  95. Venu N, Cohen RD (2011) The new economic reality in the world of IBD. In: Cohen RD (ed) Inflammatory bowel disease: diagnosis and therapeutics. Springer, New York. doi:10.1007/978-1-60327-433-3_19 Google Scholar
  96. Von Hippel E (1986) Lead users: a source of novel product concepts. Manag Sci 32(7):791–805CrossRefGoogle Scholar
  97. Von Hippel E (1994) “Sticky information” and the locus of problem solving: implications for innovation. Manag Sci 40:429–439. doi:10.1287/mnsc.40.4.429 CrossRefGoogle Scholar
  98. Wagner EH (2001) Meeting the needs of chronically ill people. Br Med J 323:945–946. doi:10.1136/bmj.323.7319.945 CrossRefGoogle Scholar
  99. Wasserman S, Faust K (1994) Social network analysis: methods and applications. Cambridge University Press, CambridgeCrossRefGoogle Scholar
  100. Weinstock JV, Elliott DE (2013) Translatability of helminth therapy in inflammatory bowel diseases. Int J Parasitol 43:245–251. doi:10.1016/j.ijpara.2012.10.016 CrossRefGoogle Scholar
  101. Weinstock JV, Summers RW, Elliott DE, Qadir K, Urban JF, Thompson R (2002) The possible link between de-worming and the emergence of immunological disease. J Lab Clin Med 139:334–338. doi:10.1067/mlc.2002.124343 CrossRefGoogle Scholar
  102. Weinstock JV, Summers RW, Elliott DE (2005) Role of helminths in regulating mucosal inflammation. Springer Semin Immunopathol 27:249–271. doi:10.1007/s00281-005-0209-3 CrossRefGoogle Scholar
  103. Wellman B (1988) Structural analysis: from method and metaphor to theory and substance. In: Wellman B, Berkowitz SD (eds) Social structures: a network approach. Cambridge University Press, CambridgeGoogle Scholar
  104. Wellman B (1992) Which ties provide what kinds of support? Adv Group Process 9:207–235Google Scholar
  105. Wellman B (2012) Is Dunbar’s number up? Br J Psychol 103:174–176. doi:10.1111/j.2044-8295.2011.02075.x CrossRefGoogle Scholar
  106. Wicks P, Massagli M, Frost J, Brownstein C, Okun S, Vaughan T, Bradley R, Heywood J (2010) Sharing health data for better outcomes on PatientsLikeMe. J Med Internet Res. doi:10.2196/jmir.1549
  107. Wicks P, Vaughan TE, Massagli MP, Heywood J (2011) Accelerated clinical discovery using self-reported patient data collected online and a patient-matching algorithm. Nat Biotechnol 29:411–414. doi:10.1038/nbt.1837 CrossRefGoogle Scholar
  108. Xavier RJ, Podolsky DK (2007) Unravelling the pathogenesis of inflammatory bowel disease. Nature 448:427–434. doi:10.1038/nature06005 CrossRefGoogle Scholar
  109. Yu AP, Cabanilla LA, Wu EQ, Mulani PM, Chao J (2008) The costs of Crohn’s disease in the United States and other Western countries: a systematic review. Curr Med Res Opin 24:319–328. doi:10.1185/030079908X260790 CrossRefGoogle Scholar

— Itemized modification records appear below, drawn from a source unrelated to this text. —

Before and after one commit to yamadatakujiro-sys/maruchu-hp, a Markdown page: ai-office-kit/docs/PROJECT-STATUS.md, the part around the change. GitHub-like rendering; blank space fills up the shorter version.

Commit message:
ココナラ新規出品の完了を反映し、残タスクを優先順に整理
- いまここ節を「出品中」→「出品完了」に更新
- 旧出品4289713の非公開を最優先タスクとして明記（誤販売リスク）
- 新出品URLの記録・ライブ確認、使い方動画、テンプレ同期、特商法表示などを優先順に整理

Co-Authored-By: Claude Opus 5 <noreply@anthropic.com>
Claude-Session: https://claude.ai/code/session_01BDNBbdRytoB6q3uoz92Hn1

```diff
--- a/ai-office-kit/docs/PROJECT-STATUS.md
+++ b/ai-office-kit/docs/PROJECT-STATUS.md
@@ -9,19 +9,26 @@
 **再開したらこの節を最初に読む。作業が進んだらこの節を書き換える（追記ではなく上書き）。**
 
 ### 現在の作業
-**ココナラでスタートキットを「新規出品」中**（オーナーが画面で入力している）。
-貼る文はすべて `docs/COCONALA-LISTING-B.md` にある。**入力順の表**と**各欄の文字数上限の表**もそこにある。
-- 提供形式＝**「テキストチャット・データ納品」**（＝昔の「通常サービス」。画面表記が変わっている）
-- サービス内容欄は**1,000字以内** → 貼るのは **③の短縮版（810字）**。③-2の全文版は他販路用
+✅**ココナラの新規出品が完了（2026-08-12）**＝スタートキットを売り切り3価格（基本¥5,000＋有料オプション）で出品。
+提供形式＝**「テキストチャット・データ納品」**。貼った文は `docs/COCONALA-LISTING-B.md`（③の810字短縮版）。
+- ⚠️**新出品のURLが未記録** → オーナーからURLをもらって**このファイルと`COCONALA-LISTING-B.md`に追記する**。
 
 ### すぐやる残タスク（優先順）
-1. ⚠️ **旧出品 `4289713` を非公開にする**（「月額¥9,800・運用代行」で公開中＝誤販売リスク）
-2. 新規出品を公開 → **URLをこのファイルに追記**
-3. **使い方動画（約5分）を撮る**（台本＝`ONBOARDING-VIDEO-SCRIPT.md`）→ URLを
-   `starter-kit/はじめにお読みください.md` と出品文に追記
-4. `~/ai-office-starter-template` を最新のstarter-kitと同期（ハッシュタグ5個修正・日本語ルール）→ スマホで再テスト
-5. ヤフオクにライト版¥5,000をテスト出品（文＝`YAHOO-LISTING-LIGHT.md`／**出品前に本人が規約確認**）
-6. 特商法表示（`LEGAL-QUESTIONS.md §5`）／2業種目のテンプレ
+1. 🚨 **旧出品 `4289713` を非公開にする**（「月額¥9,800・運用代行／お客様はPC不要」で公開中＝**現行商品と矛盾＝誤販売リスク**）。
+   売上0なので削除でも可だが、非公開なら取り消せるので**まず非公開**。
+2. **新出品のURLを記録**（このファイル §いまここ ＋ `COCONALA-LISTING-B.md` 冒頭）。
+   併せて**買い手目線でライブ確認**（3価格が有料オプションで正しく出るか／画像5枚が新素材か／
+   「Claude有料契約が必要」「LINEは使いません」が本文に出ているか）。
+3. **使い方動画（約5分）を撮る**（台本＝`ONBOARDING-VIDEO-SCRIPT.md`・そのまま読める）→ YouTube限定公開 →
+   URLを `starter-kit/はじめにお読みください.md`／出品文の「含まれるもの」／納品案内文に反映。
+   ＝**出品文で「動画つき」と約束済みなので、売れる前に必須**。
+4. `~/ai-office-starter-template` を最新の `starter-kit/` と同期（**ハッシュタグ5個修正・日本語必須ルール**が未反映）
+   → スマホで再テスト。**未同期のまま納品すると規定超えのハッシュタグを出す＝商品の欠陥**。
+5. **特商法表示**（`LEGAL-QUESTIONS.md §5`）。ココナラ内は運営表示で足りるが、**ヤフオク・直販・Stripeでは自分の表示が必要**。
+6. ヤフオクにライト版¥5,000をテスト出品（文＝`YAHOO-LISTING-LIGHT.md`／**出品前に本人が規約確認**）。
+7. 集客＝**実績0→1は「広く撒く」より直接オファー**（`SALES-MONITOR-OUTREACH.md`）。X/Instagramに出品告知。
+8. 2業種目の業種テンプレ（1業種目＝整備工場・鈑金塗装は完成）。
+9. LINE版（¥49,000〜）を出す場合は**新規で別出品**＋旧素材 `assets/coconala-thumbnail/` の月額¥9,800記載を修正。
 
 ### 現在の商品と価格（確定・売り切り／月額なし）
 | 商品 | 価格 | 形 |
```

Copyright information

© Springer-Verlag Berlin Heidelberg 2016

Authors and Affiliations

  1. 1.Witten/Herdecke UniversityWittenGermany
  2. 2.MIT Center for Collective IntelligenceMassachusetts Institute of TechnologyCambridgeUSA

Personalised recommendations